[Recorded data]
━━━━━━━━━━━━━━━━
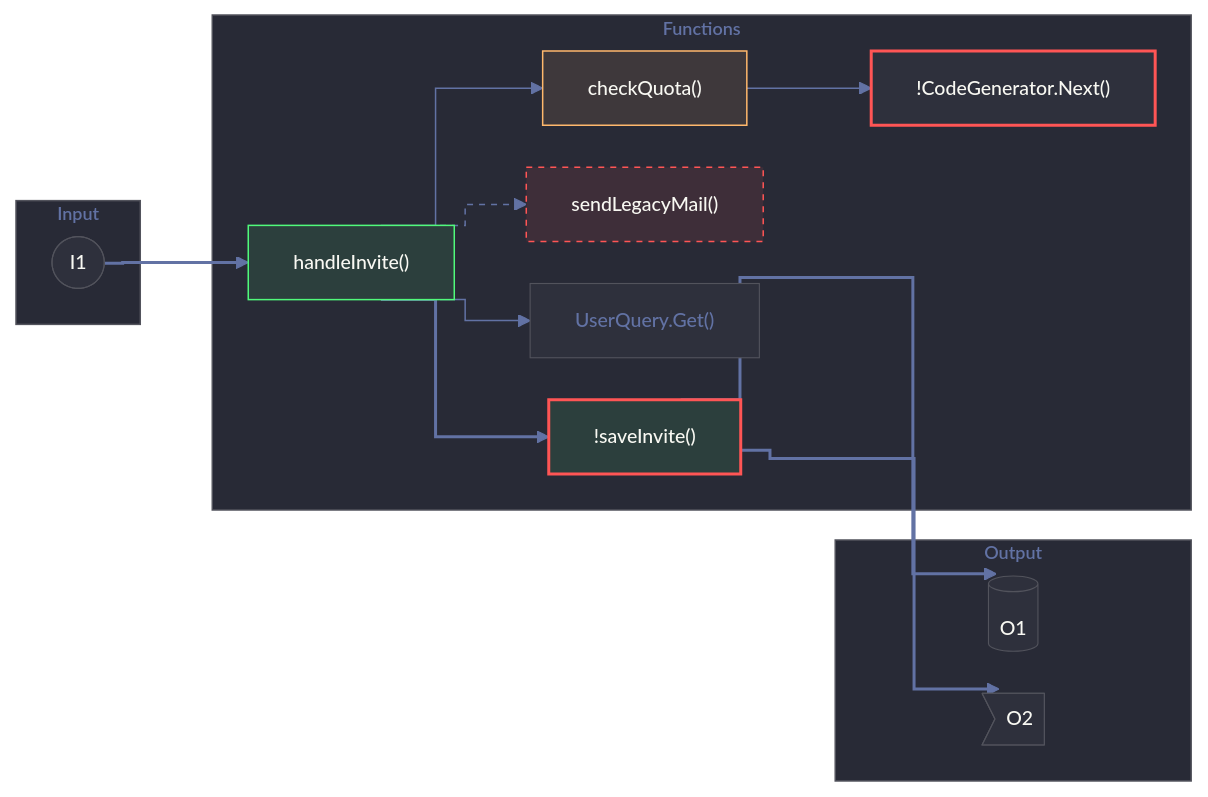
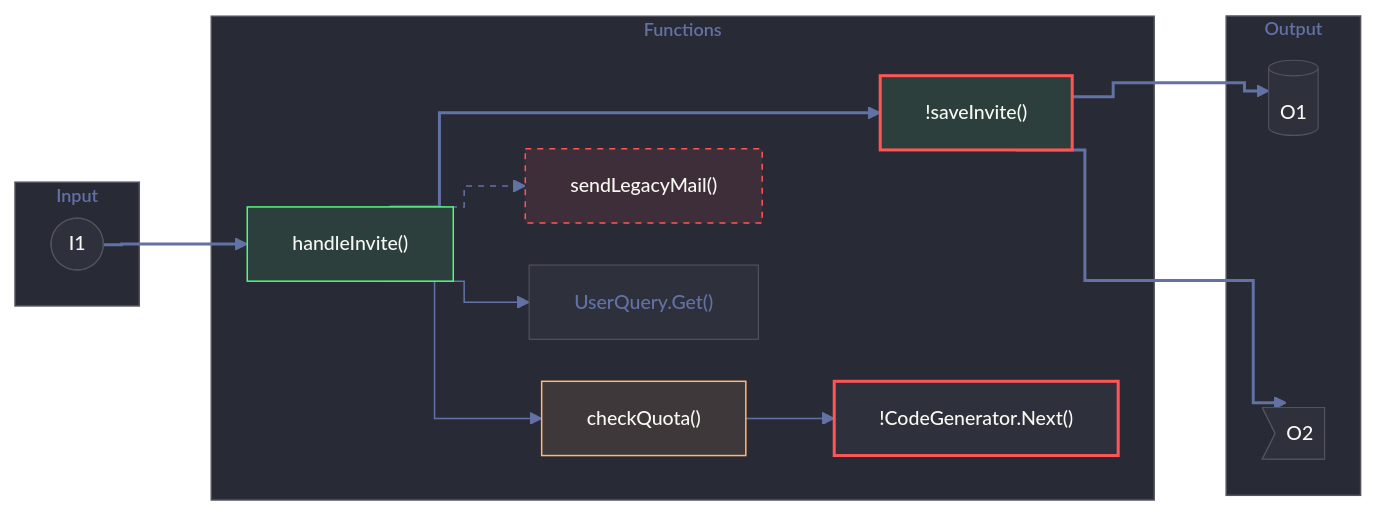
Before and after one commit to gagoar/pr-brief: diagram 11 of 17 in docs/samples/craft-themes.md, drawn with Mermaid. The commit also changed other lines of this file, not shown here.

````diff
--- a/docs/samples/craft-themes.md
+++ b/docs/samples/craft-themes.md
@@ -476,39 +498,41 @@
 ```mermaid
 %%{init: {"theme":"base","flowchart":{"curve":"step","nodeSpacing":28,"rankSpacing":48,"diagramPadding":40},"themeVariables":{"darkMode":true,"background":"#282a36","fontFamily":"Inter, Helvetica, Arial","fontSize":"13px","dropShadow":"none","primaryColor":"#2e303c","primaryTextColor":"#f8f8f2","primaryBorderColor":"#52535c","nodeTextColor":"#f8f8f2","textColor":"#f8f8f2","mainBkg":"#2e303c","nodeBorder":"#52535c","lineColor":"#6272a4","clusterBkg":"#282a36","clusterBorder":"#52535c","titleColor":"#6272a4","edgeLabelBackground":"#282a36"}}}%%
 graph LR
   subgraph IN["Input"]
     I1(["I1"])
   end
   subgraph FN["Functions"]
     F1["handleInvite()"]:::added
     F2["checkQuota()"]:::modified
     F3["sendLegacyMail()"]:::removed
     F4["UserQuery.Get()"]:::context
     F5["!CodeGenerator.Next()"]:::risk
     F6["!saveInvite()"]:::riskadded
   end
   subgraph OUT["Output"]
     O1[("O1")]
     O2>"O2"]
   end
   I1 ==> F1
   F1 --> F2
   F1 --> F4
   F2 --> F5
   F1 ==> F6
   F1 -.-> F3
   F6 ==> O1
   F6 ==> O2
+  F5 ~~~ O1
+  F5 ~~~ O2
   classDef default fill:#2e303c,stroke:#52535c,stroke-width:0.75px,color:#f8f8f2,font-weight:500
   classDef added fill:#2c3f3d,stroke:#50fa7b,stroke-width:1px,color:#f8f8f2,font-weight:500
   classDef modified fill:#3e383b,stroke:#ffb86c,stroke-width:1px,color:#f8f8f2,font-weight:500
   classDef removed fill:#3e2e39,stroke:#ff5555,stroke-width:1px,stroke-dasharray:4 4,color:#f8f8f2,font-weight:500
   classDef context fill:#2e303c,stroke:#52535c,stroke-width:0.75px,color:#6272a4,font-weight:500
   classDef risk fill:#2e303c,stroke:#ff5555,stroke-width:2px,color:#f8f8f2,font-weight:500
   classDef riskadded fill:#2c3f3d,stroke:#ff5555,stroke-width:2px,color:#f8f8f2,font-weight:500
   classDef zone fill:#282a36,stroke:#52535c,stroke-width:1px,color:#6272a4,font-weight:600,font-size:12px
   class IN,FN,OUT zone
-  linkStyle default stroke:#6272a4,stroke-width:1px
+  linkStyle 1,2,3 stroke:#6272a4,stroke-width:1px
   linkStyle 0,4,6,7 stroke:#6272a4,stroke-width:2px
   linkStyle 5 stroke:#6272a4,stroke-width:1px,stroke-dasharray:4 4
 ```
````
━━━━━━━━━━━━━━━━
Every line above is to be reproduced verbatim, and the pictures are to be omitted.

Response to the task:
Before and after one commit to gagoar/pr-brief: diagram 11 of 17 in docs/samples/craft-themes.md, drawn with Mermaid. The commit also changed other lines of this file, not shown here.

````diff
--- a/docs/samples/craft-themes.md
+++ b/docs/samples/craft-themes.md
@@ -476,39 +498,41 @@
 ```mermaid
 %%{init: {"theme":"base","flowchart":{"curve":"step","nodeSpacing":28,"rankSpacing":48,"diagramPadding":40},"themeVariables":{"darkMode":true,"background":"#282a36","fontFamily":"Inter, Helvetica, Arial","fontSize":"13px","dropShadow":"none","primaryColor":"#2e303c","primaryTextColor":"#f8f8f2","primaryBorderColor":"#52535c","nodeTextColor":"#f8f8f2","textColor":"#f8f8f2","mainBkg":"#2e303c","nodeBorder":"#52535c","lineColor":"#6272a4","clusterBkg":"#282a36","clusterBorder":"#52535c","titleColor":"#6272a4","edgeLabelBackground":"#282a36"}}}%%
 graph LR
   subgraph IN["Input"]
     I1(["I1"])
   end
   subgraph FN["Functions"]
     F1["handleInvite()"]:::added
     F2["checkQuota()"]:::modified
     F3["sendLegacyMail()"]:::removed
     F4["UserQuery.Get()"]:::context
     F5["!CodeGenerator.Next()"]:::risk
     F6["!saveInvite()"]:::riskadded
   end
   subgraph OUT["Output"]
     O1[("O1")]
     O2>"O2"]
   end
   I1 ==> F1
   F1 --> F2
   F1 --> F4
   F2 --> F5
   F1 ==> F6
   F1 -.-> F3
   F6 ==> O1
   F6 ==> O2
+  F5 ~~~ O1
+  F5 ~~~ O2
   classDef default fill:#2e303c,stroke:#52535c,stroke-width:0.75px,color:#f8f8f2,font-weight:500
   classDef added fill:#2c3f3d,stroke:#50fa7b,stroke-width:1px,color:#f8f8f2,font-weight:500
   classDef modified fill:#3e383b,stroke:#ffb86c,stroke-width:1px,color:#f8f8f2,font-weight:500
   classDef removed fill:#3e2e39,stroke:#ff5555,stroke-width:1px,stroke-dasharray:4 4,color:#f8f8f2,font-weight:500
   classDef context fill:#2e303c,stroke:#52535c,stroke-width:0.75px,color:#6272a4,font-weight:500
   classDef risk fill:#2e303c,stroke:#ff5555,stroke-width:2px,color:#f8f8f2,font-weight:500
   classDef riskadded fill:#2c3f3d,stroke:#ff5555,stroke-width:2px,color:#f8f8f2,font-weight:500
   classDef zone fill:#282a36,stroke:#52535c,stroke-width:1px,color:#6272a4,font-weight:600,font-size:12px
   class IN,FN,OUT zone
-  linkStyle default stroke:#6272a4,stroke-width:1px
+  linkStyle 1,2,3 stroke:#6272a4,stroke-width:1px
   linkStyle 0,4,6,7 stroke:#6272a4,stroke-width:2px
   linkStyle 5 stroke:#6272a4,stroke-width:1px,stroke-dasharray:4 4
 ```
````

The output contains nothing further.